    paras 10 – 21, annex 1, Homelessness Code of Guidance, MHCLG, Feb 2018.

  • [9]

    Mangion v London Borough of Lewisham [2008] EWCA Civ 1642, Simpson-Lowe v Croydon BC [2012] EWCA Civ 131

  • [10]

    R (on the application of Paul-Coker) v London Borough of Southwark [2006] EWHC 497 (Admin)

  • [11]

    para 14, annex 1, Homelessness Code of Guidance MHCLG, Feb 2018.

  • [12]

    Nessa v Chief Adjudication Officer [1999]1 WLR 1937, HL.

  • [13]

    para 14, annex 1, Homelessness Code of Guidance MHCLG, Feb 2018.

  • [14]

    Re F (A Minor) (Child Abduction) [1992] 1 FLR 548.

  • [15]

    annex 1, para 7 Homelessness Code of Guidance, MHCLG, Feb 2018; see also Swaddling v Adjudication Officer [1999] All ER (EC) 217.

  • [16]

    annex 8, para 7 Homelessness Code of Guidance, MHCLG, Feb 2018; see also Swaddling v Adjudication Officer [1999] All ER (EC) 217.

  • [17]

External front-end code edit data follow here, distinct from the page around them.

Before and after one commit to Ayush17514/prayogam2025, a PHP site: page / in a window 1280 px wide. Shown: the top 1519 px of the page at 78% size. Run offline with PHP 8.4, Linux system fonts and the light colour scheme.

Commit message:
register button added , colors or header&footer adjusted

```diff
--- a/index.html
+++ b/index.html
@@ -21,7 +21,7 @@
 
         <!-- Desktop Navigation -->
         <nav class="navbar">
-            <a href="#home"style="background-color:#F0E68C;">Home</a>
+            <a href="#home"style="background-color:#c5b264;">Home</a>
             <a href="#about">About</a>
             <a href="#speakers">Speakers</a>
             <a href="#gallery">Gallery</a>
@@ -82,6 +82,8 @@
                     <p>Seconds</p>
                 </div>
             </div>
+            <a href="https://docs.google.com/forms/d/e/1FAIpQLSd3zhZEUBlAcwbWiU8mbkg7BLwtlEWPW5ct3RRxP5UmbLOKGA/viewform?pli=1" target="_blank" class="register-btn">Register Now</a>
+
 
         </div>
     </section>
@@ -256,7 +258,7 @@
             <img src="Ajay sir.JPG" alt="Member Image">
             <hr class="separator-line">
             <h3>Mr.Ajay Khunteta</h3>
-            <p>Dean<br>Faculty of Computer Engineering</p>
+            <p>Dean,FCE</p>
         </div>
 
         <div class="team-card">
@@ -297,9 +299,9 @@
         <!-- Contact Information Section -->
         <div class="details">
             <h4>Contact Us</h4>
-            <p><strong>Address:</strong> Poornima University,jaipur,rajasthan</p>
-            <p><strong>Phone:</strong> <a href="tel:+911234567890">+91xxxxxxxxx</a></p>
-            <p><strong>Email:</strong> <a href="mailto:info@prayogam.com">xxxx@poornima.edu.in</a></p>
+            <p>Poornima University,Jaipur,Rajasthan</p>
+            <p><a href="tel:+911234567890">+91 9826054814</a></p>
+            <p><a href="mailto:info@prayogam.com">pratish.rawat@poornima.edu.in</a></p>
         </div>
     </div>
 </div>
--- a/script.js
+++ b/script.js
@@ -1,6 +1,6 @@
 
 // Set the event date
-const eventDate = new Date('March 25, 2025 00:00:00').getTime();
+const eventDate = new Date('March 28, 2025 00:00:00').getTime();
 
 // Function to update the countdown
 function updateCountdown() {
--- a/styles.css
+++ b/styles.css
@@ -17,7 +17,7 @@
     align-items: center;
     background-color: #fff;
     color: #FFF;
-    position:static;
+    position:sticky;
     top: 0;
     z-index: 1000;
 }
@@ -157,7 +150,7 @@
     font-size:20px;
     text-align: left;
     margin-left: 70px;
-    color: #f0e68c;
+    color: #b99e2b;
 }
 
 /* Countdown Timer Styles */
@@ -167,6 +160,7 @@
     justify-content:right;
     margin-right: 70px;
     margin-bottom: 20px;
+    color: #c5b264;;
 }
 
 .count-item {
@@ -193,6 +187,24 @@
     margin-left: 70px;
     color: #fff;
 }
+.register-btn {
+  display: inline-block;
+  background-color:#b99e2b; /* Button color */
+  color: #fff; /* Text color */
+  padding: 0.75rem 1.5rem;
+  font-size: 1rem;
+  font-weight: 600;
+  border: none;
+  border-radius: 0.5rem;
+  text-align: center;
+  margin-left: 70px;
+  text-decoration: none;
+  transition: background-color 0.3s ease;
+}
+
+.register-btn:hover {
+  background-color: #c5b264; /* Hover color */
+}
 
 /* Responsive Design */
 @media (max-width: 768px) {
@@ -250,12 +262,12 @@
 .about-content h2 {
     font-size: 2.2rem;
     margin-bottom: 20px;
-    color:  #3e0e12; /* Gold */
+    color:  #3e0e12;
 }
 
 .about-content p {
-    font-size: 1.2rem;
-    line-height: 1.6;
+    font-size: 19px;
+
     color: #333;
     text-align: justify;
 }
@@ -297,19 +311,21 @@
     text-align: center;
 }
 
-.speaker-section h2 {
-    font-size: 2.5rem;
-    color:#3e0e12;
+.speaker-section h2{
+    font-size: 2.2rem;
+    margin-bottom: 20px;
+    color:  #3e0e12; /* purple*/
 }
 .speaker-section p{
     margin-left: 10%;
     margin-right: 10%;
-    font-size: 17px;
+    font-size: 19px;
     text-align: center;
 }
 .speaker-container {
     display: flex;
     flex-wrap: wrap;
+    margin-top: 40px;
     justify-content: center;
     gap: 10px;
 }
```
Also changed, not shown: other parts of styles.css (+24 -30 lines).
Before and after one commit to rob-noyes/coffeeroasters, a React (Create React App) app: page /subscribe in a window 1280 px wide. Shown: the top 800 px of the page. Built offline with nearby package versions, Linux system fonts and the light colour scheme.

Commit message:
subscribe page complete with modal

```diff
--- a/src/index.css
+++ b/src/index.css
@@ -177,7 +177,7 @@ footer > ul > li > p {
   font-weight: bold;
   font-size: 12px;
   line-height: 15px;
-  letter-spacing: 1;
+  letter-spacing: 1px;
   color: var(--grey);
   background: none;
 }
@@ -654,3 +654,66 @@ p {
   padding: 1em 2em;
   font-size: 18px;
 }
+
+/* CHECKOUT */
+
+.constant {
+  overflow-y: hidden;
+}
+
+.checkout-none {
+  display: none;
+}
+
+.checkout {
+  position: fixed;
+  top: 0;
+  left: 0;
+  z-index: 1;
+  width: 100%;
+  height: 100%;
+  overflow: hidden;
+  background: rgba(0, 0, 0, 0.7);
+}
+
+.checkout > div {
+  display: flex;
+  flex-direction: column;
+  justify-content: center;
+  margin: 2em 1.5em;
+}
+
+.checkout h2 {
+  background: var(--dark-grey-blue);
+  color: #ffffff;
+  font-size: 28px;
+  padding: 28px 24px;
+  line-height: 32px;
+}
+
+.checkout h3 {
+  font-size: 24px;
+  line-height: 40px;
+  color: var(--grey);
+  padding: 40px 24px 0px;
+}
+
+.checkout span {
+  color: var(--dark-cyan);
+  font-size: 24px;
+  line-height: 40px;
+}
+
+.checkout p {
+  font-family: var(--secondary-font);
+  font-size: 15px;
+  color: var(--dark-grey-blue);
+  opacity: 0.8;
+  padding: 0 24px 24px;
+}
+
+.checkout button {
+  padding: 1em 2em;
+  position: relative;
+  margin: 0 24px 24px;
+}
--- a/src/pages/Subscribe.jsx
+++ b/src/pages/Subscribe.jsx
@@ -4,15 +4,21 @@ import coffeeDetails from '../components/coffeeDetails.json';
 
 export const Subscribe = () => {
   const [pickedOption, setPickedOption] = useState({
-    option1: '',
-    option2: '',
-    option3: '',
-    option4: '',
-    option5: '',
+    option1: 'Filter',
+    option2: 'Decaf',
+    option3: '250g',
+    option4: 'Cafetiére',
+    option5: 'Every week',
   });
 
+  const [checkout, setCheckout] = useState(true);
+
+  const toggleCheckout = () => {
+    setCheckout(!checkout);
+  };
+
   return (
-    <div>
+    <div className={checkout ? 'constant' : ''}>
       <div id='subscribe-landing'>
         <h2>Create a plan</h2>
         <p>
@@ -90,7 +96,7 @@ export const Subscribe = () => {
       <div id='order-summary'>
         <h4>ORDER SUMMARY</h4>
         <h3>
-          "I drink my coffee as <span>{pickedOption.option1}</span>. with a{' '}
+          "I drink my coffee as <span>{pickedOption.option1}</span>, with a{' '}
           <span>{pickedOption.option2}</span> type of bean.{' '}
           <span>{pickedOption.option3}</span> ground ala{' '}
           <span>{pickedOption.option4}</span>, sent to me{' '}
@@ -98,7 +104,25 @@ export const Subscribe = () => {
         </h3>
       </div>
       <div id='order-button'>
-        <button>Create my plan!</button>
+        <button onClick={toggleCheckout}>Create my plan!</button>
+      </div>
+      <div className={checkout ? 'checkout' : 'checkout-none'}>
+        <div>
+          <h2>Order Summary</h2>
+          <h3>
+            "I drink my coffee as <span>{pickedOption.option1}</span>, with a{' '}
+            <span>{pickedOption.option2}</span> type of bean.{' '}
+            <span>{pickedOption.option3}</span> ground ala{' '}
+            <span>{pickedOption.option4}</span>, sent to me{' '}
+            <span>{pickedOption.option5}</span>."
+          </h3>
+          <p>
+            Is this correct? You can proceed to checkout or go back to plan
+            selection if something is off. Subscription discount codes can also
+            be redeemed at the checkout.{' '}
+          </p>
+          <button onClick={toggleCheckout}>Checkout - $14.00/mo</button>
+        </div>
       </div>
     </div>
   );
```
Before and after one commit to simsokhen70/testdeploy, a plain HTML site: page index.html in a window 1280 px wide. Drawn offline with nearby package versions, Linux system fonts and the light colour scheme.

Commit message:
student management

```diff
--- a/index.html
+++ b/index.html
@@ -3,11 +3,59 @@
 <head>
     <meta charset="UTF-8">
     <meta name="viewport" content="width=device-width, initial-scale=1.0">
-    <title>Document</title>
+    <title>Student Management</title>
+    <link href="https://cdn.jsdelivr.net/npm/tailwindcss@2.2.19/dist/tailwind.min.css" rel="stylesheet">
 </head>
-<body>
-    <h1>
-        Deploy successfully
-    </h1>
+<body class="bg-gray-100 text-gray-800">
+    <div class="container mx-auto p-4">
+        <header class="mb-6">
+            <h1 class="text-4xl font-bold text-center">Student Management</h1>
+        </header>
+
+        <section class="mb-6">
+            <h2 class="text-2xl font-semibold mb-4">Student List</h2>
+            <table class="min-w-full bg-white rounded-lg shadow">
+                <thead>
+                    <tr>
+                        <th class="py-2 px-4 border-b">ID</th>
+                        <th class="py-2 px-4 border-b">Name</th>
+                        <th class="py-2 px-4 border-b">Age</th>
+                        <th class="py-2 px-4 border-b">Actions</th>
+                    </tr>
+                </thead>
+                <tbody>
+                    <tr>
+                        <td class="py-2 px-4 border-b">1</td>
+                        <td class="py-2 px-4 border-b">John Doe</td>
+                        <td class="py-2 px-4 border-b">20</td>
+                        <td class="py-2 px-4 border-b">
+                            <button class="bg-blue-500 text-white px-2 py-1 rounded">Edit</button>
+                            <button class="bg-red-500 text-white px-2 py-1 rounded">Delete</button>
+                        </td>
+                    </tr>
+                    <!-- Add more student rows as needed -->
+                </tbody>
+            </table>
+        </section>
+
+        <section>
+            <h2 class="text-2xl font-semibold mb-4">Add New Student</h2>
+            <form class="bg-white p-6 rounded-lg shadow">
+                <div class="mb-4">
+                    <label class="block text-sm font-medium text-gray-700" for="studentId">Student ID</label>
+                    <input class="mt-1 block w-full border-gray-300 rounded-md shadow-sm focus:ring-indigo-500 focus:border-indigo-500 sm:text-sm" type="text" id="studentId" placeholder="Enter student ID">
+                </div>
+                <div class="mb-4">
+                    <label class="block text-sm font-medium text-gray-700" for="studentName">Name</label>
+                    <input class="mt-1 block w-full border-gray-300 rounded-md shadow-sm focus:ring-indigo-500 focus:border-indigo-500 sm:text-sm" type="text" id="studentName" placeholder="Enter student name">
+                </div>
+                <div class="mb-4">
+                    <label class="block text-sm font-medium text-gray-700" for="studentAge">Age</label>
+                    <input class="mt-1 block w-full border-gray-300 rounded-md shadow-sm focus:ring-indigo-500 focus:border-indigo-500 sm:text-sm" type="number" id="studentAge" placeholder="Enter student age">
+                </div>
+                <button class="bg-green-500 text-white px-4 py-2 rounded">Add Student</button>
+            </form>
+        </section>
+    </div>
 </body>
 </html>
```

    HB/CTB Circular A22/2010, Department for Work and Pensions.

  • [18]

    Shah v Barnet LBC [1983] 2 AC 309; [1983] 1 All ER 226. This case refers to ‘ordinary residence’, however the two terms have been described as interchangeable in practice – see R (on the application of Paul-Coker) v London Borough of Southwark - [2006] EWHC 497 (Admin)

  • [19]

    para 5, annex 1, Homelessness Code of Guidance, MHCLG, Feb 2018.

  • [20]

    para 3, annex 1, Homelessness Code of Guidance, MHCLG, Feb 2018.

  • [21]

    para 19, annex 1, Homelessness Code of Guidance, MHCLG, Feb 2018.

  • [22]

    para 21, annex 1, Homelessness Code of Guidance, MHCLG, Feb 2018.